Eliezer Steinbarg (1880-1932) was a Yiddish Aesop in poetic form. And, as in the case of Aesop’s fables, the meaning of his allegories is as much dependent on the reader as on the writer. His contemporaries thought highly of him. One of them, the famous Hayyim Nahman Bialik, wrote: “Each fable has its own charm and magic. Steinbarg is a great artist whose writings will forever embellish our literature. He was featured in a recent issue of the Forverts. The following transliteration and translation are by Ruth Levitan.
Der Hamer un Dos Shtik Ayzn
Es hot der kop, der ayzener der shtarker hamer
Vos baym koval yoykhentse in kamer
Zikh genumen klapn dos shtik ayzn
Al pi khikire im dervayzn —
Az me darf zayn klug, geduldik
Un nisht zogn keynem — du bist shuldik —
Bist umzist nor, zogt er, oyf mir beyz
Narish iz dayn sheltn,

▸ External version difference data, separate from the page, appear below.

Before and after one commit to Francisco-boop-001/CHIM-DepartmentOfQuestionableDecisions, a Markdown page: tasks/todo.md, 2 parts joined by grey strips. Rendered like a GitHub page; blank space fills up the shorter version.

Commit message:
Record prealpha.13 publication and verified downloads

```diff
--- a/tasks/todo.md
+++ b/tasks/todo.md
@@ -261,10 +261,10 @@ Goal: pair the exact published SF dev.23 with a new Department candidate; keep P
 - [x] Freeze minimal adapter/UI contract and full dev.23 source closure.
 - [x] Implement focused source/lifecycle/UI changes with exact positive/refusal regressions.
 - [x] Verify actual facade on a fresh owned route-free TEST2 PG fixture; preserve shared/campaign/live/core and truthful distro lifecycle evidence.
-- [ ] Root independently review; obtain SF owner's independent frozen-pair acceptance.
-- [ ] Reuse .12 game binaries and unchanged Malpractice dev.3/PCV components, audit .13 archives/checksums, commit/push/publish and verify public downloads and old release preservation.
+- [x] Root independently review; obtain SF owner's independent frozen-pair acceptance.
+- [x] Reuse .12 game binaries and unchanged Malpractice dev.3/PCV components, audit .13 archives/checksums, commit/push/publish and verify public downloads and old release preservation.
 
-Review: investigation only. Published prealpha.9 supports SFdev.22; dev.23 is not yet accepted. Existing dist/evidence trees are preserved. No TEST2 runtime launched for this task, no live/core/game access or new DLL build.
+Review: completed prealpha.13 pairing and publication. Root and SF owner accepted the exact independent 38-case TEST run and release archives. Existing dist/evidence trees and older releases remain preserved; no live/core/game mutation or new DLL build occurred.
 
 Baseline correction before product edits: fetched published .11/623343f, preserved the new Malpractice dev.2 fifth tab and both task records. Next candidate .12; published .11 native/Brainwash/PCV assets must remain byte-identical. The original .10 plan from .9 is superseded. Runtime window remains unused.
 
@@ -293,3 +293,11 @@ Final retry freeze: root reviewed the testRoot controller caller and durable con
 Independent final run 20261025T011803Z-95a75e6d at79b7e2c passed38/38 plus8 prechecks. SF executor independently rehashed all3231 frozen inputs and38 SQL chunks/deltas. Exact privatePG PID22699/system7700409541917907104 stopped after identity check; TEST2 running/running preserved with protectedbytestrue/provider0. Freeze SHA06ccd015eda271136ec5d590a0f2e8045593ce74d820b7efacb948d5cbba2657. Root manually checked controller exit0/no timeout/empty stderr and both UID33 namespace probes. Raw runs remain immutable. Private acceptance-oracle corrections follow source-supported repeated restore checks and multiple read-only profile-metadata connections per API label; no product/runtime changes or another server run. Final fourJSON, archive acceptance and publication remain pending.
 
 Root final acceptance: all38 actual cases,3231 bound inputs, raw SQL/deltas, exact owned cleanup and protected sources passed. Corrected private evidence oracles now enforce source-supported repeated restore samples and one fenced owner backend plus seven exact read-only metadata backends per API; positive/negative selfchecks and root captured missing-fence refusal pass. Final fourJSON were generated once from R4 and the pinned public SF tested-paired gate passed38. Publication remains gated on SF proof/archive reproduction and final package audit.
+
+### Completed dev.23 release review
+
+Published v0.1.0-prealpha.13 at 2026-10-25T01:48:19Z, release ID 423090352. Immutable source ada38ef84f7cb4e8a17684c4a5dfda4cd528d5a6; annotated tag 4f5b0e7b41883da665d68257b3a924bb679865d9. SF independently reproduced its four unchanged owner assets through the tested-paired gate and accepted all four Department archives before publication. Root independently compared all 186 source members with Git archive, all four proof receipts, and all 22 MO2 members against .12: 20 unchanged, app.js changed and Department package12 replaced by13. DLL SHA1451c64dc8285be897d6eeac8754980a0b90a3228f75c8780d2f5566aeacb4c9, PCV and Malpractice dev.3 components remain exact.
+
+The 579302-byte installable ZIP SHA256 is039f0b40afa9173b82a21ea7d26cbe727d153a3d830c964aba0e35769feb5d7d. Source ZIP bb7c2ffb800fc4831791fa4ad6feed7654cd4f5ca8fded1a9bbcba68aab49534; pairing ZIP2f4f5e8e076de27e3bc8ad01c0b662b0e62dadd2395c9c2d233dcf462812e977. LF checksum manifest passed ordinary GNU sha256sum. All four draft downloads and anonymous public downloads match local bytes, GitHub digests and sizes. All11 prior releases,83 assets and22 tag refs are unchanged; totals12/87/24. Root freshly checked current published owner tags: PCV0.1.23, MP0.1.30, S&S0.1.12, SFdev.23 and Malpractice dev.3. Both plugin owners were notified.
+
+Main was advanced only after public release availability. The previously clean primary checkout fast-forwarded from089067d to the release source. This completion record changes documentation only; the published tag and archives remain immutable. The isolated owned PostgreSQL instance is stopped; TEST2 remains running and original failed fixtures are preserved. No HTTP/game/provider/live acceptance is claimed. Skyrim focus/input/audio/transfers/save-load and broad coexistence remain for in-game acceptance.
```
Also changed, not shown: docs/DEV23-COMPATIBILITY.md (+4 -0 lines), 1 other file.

Lepish iz dayn shrayen
Aderabe zog — Ikh bin shuldik vos ikh shlog?
Vos bin ikh den? Mer vi a kley zayen
In dem kovals hent
Un der koval, meynstu — s’iz in im gevent?

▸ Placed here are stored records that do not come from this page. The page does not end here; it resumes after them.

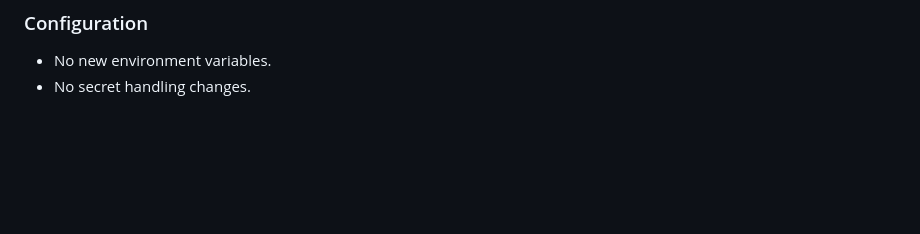
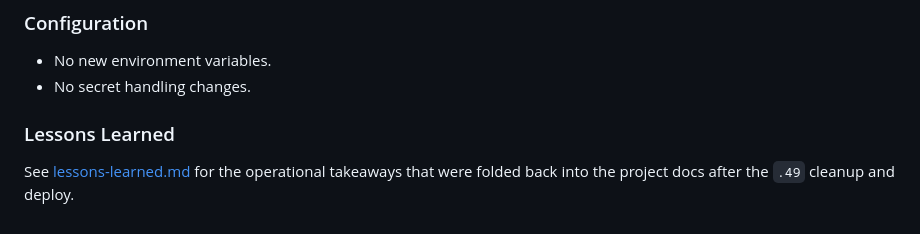
Before and after one commit to WalkyL/CNCarrior_netdisk2blob-rust, a Markdown page: docs/SPEC.md, the part around the change. Rendered like a GitHub page; blank space fills up the shorter version.

Commit message:
Document object delete lessons

```diff
--- a/docs/SPEC.md
+++ b/docs/SPEC.md
@@ -236,3 +236,8 @@ removes the full metadata set instead of leaving orphaned logical records behind
 
 - No new environment variables.
 - No secret handling changes.
+
+### Lessons Learned
+
+See [lessons-learned.md](lessons-learned.md) for the operational takeaways that were folded back
+into the project docs after the `.49` cleanup and deploy.
```
Also changed, not shown: docs/lessons-learned.md (added, +25 -0 lines), docs/ops-014-49-object-delete-convergence-deploy.md (added, +105 -0 lines).
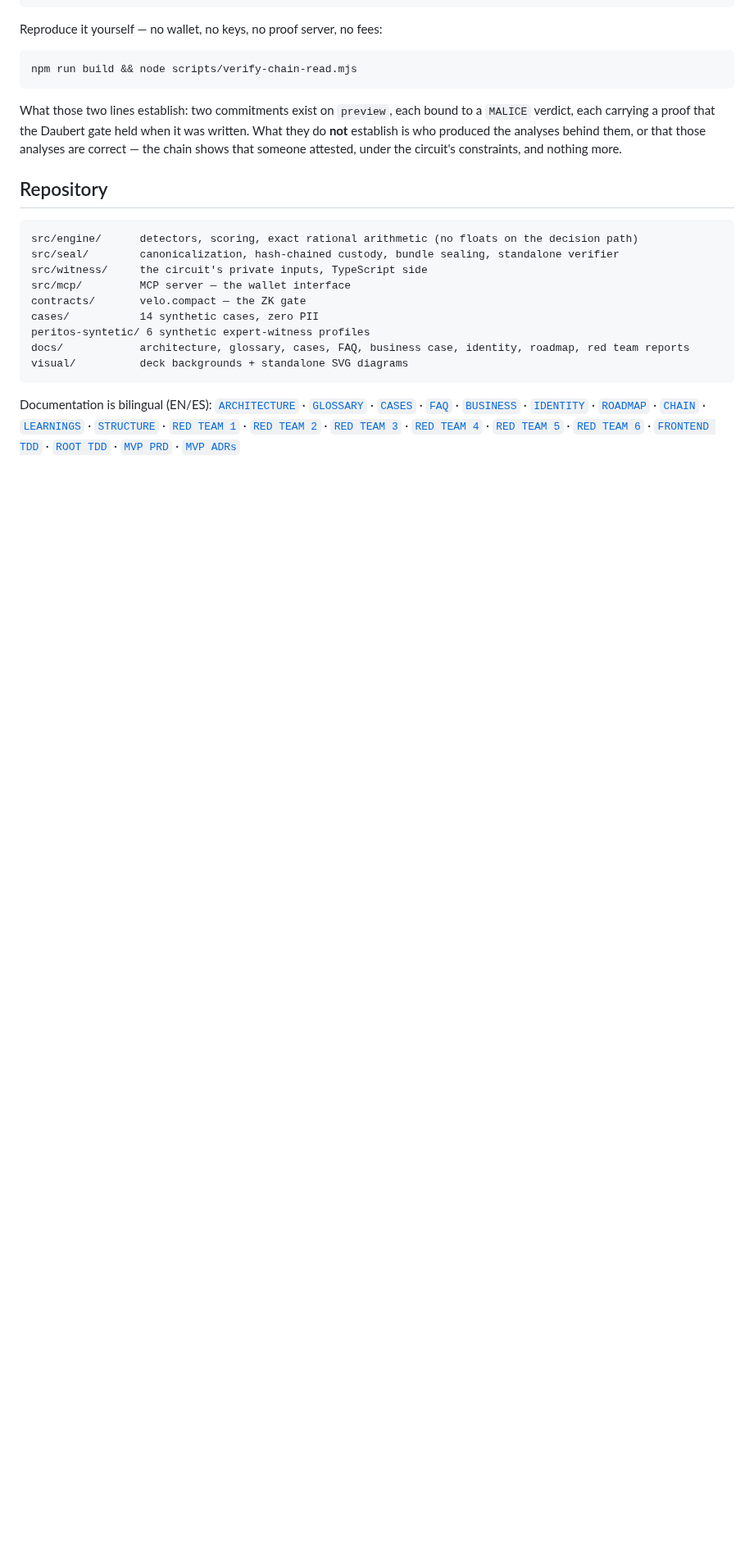
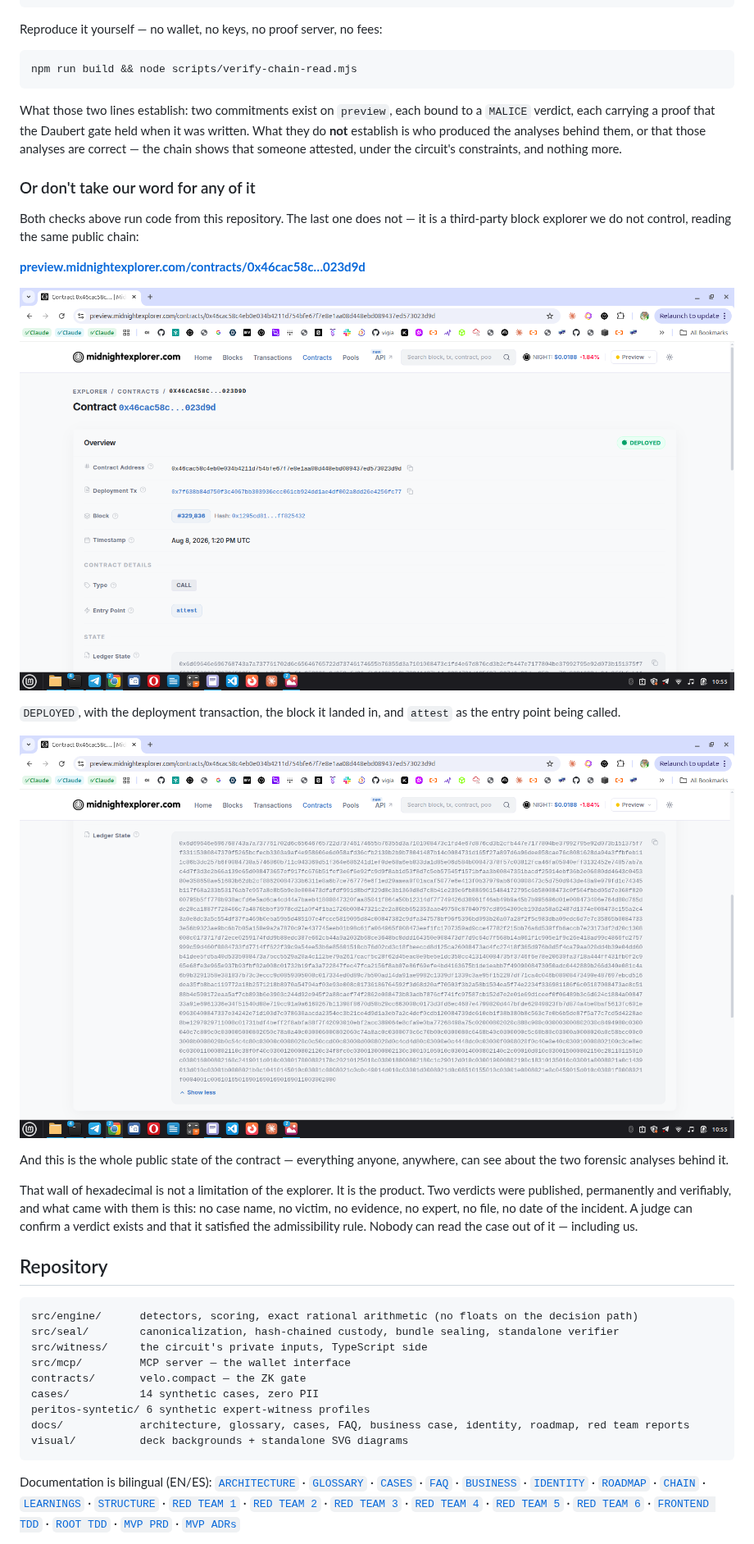
Before and after one commit to annatchijova/velo, a Markdown page: README.md, the part around one of its changes. Shown at 82% size. Rendered like a GitHub page; pictures changed too: visual/explorer-contract-deployed.png (added), visual/explorer-ledger-state.png (added); blank space fills up the shorter version.

Commit message:
docs(readme): third-party explorer view of the deployed contract
Two captures from preview.midnightexplorer.com — a block explorer this
project does not control, reading the same public chain. Everything the
README showed until now ran code from this repository; these do not.

The first shows DEPLOYED, the deployment transaction, the block, and
`attest` as the entry point. The second is the contract's entire public
ledger state.

The second one is the more useful of the two, and the caption says why:
that wall of hexadecimal is not the explorer failing to render
something. It is the product. Two verdicts are published permanently and
verifiably, and what travels with them is no case name, no victim, no
evidence, no expert, no incident date. Anyone can confirm a verdict
exists and that it satisfied the admissibility rule; nobody can read the
case out of it, including us.

Nothing here is sensitive — it is on a public chain by construction, and
that is the whole point of what it looks like.

Also fixes the contract link in the status table, which pointed at the
explorer's front page rather than the contract. The deep link comes from
the URL bar in the capture.

Not changed: the table says deployed 2026-08-07 and the explorer's
Overview panel reads Aug 8, 2026 1:20 PM UTC. The repo records no deploy
timestamp (deploy/managed-shim/velo-contract.preview.json holds only the
address), and that panel also lists `Type: CALL / Entry Point: attest`,
which is a call and not a deployment — so it is not clear whether the
timestamp describes the deploy or the latest activity. Left alone rather
than guessed at; worth one check before the jury sees both.

```diff
--- a/README.md
+++ b/README.md
@@ -415,6 +415,30 @@ to a `MALICE` verdict, each carrying a proof that the Daubert gate held when it
 was written. What they do **not** establish is who produced the analyses behind
 them, or that those analyses are correct — the chain shows that someone
 attested, under the circuit's constraints, and nothing more.
+
+### Or don't take our word for any of it
+
+Both checks above run code from this repository. The last one does not — it is
+a third-party block explorer we do not control, reading the same public chain:
+
+**[preview.midnightexplorer.com/contracts/0x46cac58c…023d9d](https://preview.midnightexplorer.com/contracts/0x46cac58c4eb0e034b4211d754bfe67f7e8e1aa08d448ebd089437ed573023d9d)**
+
+![Midnight block explorer showing the VELO contract marked DEPLOYED, with its address, deployment transaction, block number and the attest entry point](./visual/explorer-contract-deployed.png)
+
+`DEPLOYED`, with the deployment transaction, the block it landed in, and
+`attest` as the entry point being called.
+
+![The contract's raw ledger state on the explorer — several thousand characters of hexadecimal with no readable structure](./visual/explorer-ledger-state.png)
+
+And this is the whole public state of the contract — everything anyone,
+anywhere, can see about the two forensic analyses behind it.
+
+That wall of hexadecimal is not a limitation of the explorer. It is the
+product. Two verdicts were published, permanently and verifiably, and what
+came with them is this: no case name, no victim, no evidence, no expert, no
+file, no date of the incident. A judge can confirm a verdict exists and that
+it satisfied the admissibility rule. Nobody can read the case out of it —
+including us.
 
 ## Repository
 
```
Also changed, not shown: other parts of README.md (+1 -1 lines).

Host a tues, benemones!
Punkt kapoyer! Oyf im iz a Gots rakhmones
Er iz nebekh mid, dershlogn
S’vilt zikh im gor ruen.
Nor a brere? Nu vos zol er nebekh tun?

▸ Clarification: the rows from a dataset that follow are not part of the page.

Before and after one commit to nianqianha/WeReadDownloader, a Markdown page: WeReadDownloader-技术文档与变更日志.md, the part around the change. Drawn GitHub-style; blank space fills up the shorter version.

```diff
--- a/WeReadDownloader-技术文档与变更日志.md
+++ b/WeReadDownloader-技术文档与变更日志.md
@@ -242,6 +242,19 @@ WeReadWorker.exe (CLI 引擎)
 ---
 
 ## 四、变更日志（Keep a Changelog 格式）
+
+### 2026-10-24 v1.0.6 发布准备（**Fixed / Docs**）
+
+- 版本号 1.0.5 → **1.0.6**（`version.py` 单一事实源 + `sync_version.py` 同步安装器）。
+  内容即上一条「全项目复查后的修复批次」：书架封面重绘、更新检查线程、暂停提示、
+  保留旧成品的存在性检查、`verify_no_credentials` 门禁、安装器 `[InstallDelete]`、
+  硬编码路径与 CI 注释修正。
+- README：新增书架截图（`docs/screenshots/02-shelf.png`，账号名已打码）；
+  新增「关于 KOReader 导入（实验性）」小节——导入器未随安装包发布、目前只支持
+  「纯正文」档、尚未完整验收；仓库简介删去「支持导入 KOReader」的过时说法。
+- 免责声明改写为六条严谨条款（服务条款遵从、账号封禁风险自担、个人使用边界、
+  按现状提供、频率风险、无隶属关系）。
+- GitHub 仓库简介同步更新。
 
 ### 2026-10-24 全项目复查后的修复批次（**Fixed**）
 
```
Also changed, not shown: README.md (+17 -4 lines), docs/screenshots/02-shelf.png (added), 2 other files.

Zest in droysn shteyt a kranker vogn
Oysgeboygn oyfn linkn aksl
Muz der Koval shmidn az di aksl zol zayn gezunt un shtark.
Epes dort geshen mit ir aropn barg
Ober oykhet oyf dem vogn
Zolstu zikh nit klogn
Ez muz kiseyder
Dreyen di reder
S’shlepn im di ferd vuhin zey yogn
Un di ferd — oy, zay oyf zey nit broyges
Shlepn iz zey oykh nit nikhe,
Nor vos toyg es?
S’traybt di baytsh! Di baytsh! Un zi aleyn
Oykh nit shuldik — neyn!
S’iz a mayse on an ek —
Farshtey nor gut dem rayen
Her of tsu sheltn, shrayen
Vayl farshteyn heyst fartsayen
Shrayt dos ayzn un mit fayer shit es
Naye hamers, naye shites,
Harget, shlogt — un iz a bruder
Eytses git er!
— Shvaygn, ven unter di klep ikh tsiter?
Tsvishn hamer un Kovadle?!
Moykhl, moykhl dir es
Oy, mayn veytik on a shir iz
Vel ikh sheltn, vel ikh shrayen on khikires
The Hammer and the Iron Bit
The head of the strong iron hammer
That dwelt in the room of the blacksmith
Began to beat a piece of iron
To show it, according to research,
That you have to be bright and patient
And not say to anyone, “You are guilty.”
You are angry with me for no reason
Foolish is your cursing
Crude is your screaming
Rather say: “I am guilty that I beat? I am nothing more than a weapon
In the hands of the blacksmith.”
And you think it depends on the blacksmith?
Truly, you are mistaken.
On the contrary, he is to be pitied
He is sadly tired and depressed.
He would really like to rest.
But he has no choice — what should he do?
Look, outdoors stands a decrepit wagon
Its left axle is bent
The blacksmith must forge the axle
to make it whole and strong.
Something happened to it when it went downhill
Also, don’t complain about the wagon.
It must constantly turn the wheels.
The horses pull it wherever they speed
And the horses — don’t be angry with them
They pull well — but what’s the use?
The whip drives, the whip and it alone —
Also, not guilty — No!
It’s a story without an end.
Understand the idea well:
Stop cursing, stop screaming,
Because understanding means pardoning
The iron screams and spits fire
New hammers, new systems,
Beats, maims and is ready to give advice:
To be quiet when I tremble under the lashes
Between the hammer and the blacksmith
There is no forgiveness, my pain is without end.
So I’ll curse and I’ll scream and ask no more questions.